Background: It has been suggested that micronutrients such as alpha-tocopherol, retinol, lutein, cryptoxanthin, lycopene, and alpha- and beta-carotene may help in the prevention of cervical cancer. Our aim was to investigate whether serum concentrations and/or dietary intake of micronutrients influence the regression or progression of low-grade cervical abnormalities. Methods: In a prospective cohort study of 391 patients with cervical intraepithelial neoplasia (CIN) grade 1-2 lesions, we measured serum micronutrient concentrations in addition to a self-administered questionnaire about dietary intake. We evaluated the hazard ratio (HR) adjusted for CIN grade, human papillomavirus genotype, total energy intake and smoking status. Results: In non-smoking regression subjects, regression was significantly associated with serum levels of zeaxanthin/lutein (HR 1.25, 0.78-2.01, p = 0.024). This benefit was abolished in current smokers. Regression was inhibited by high serum levels of alpha-tocopherol in smokers (p = 0.042). In progression subjects, a significant protective effect against progression to CIN3 was observed in individuals with a medium level of serum beta-carotene [HR 0.28, 95 % confidence interval (CI) 0.11-0.71, p = 0.007), although any protective effect from a higher level of serum beta-carotene was weaker or abolished (HR 0.52, 95 % CI 0.24-1.13, p = 0.098). Increasing beta-carotene intake did not show a protective effect (HR 2.30, 95 % CI 0.97-5.42, p = 0.058). Conclusions: Measurements of serum levels of carotenoids suggest that regression is modulated by smoking status. Maintaining a medium serum level of beta-carotene has a protective effect for progression; however, carotene intake is not correlated with serum levels of carotenoids.

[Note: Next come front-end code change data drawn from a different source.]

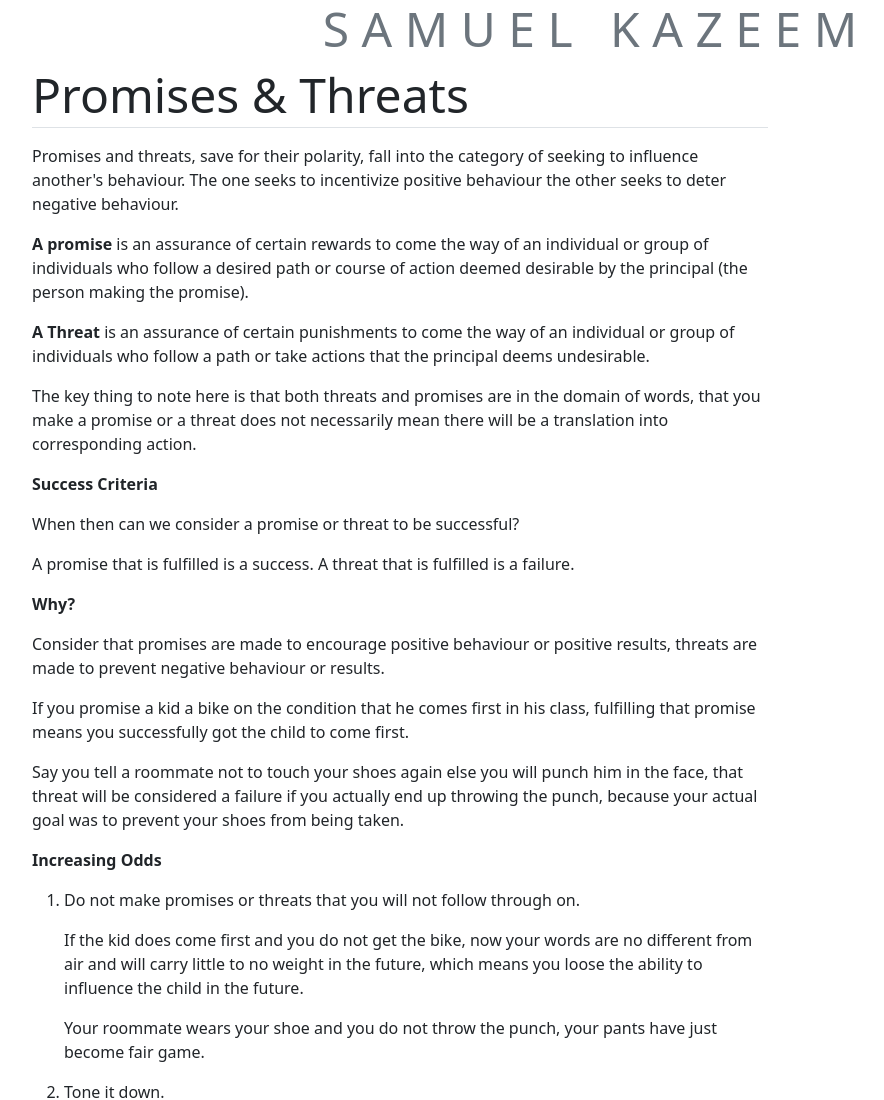
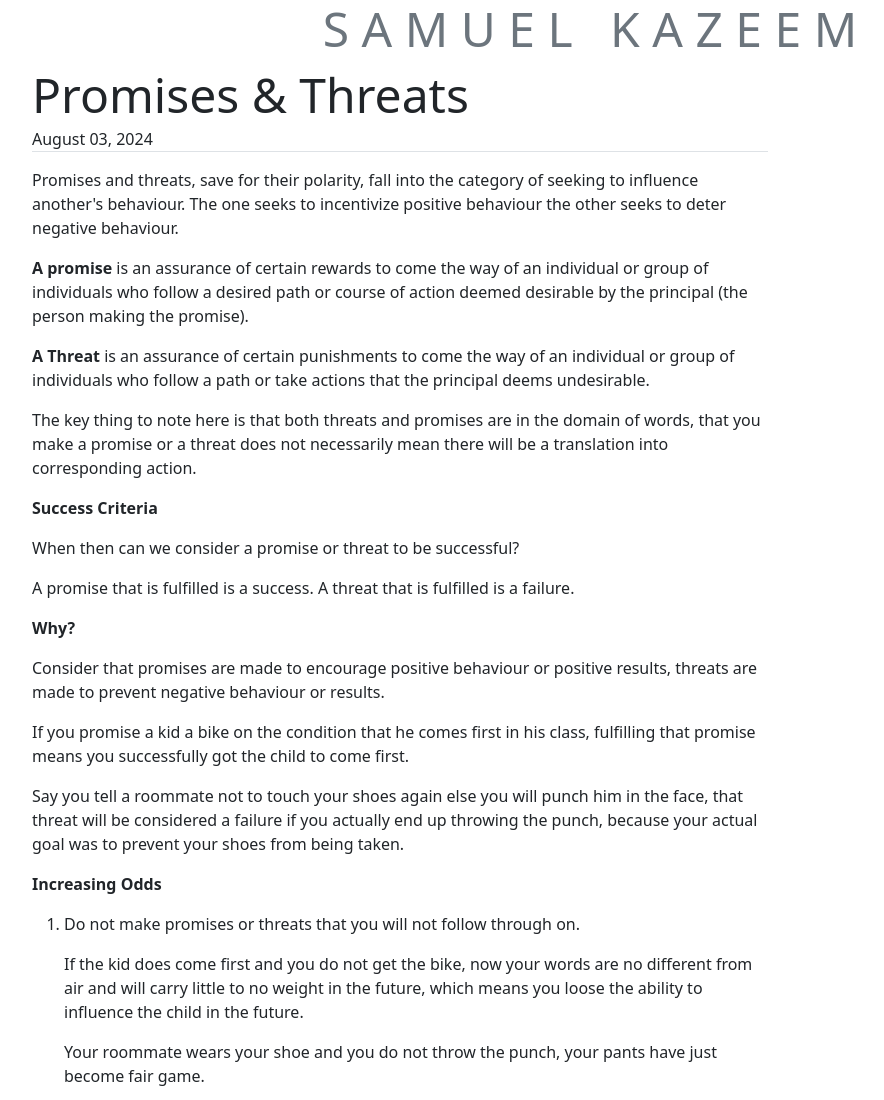
Before and after one commit to samuelkazeem/samuelkazeem.github.io, a plain HTML site: page promises-threats.html in a window 1280 px wide. Shown: the top 1100 px of the page, without its empty margins (50-934 px from the left). Drawn offline with nearby package versions, Linux system fonts and the light colour scheme.

Commit message:
promises and threats date

```diff
--- a/promises-threats.html
+++ b/promises-threats.html
@@ -28,7 +28,7 @@
 		<div class="col-lg-8">
 			<article class="blog-post">
 			<h2 class="display-5 link-body-emphasis mb-1">Promises & Threats</h2>
-			<p class="blog-post-meta border-bottom"></p>
+			<p class="blog-post-meta border-bottom">August 03, 2024</p>
 
 			<p>
 				Promises and threats, save for their polarity, fall into the category of seeking to influence another's behaviour. The one seeks to incentivize positive behaviour the other seeks to deter negative behaviour.
```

- Cervical intraepithelial neoplasia
- Human papillomavirus
- Low-grade squamous intraepithelial lesion
ASJC Scopus subject areas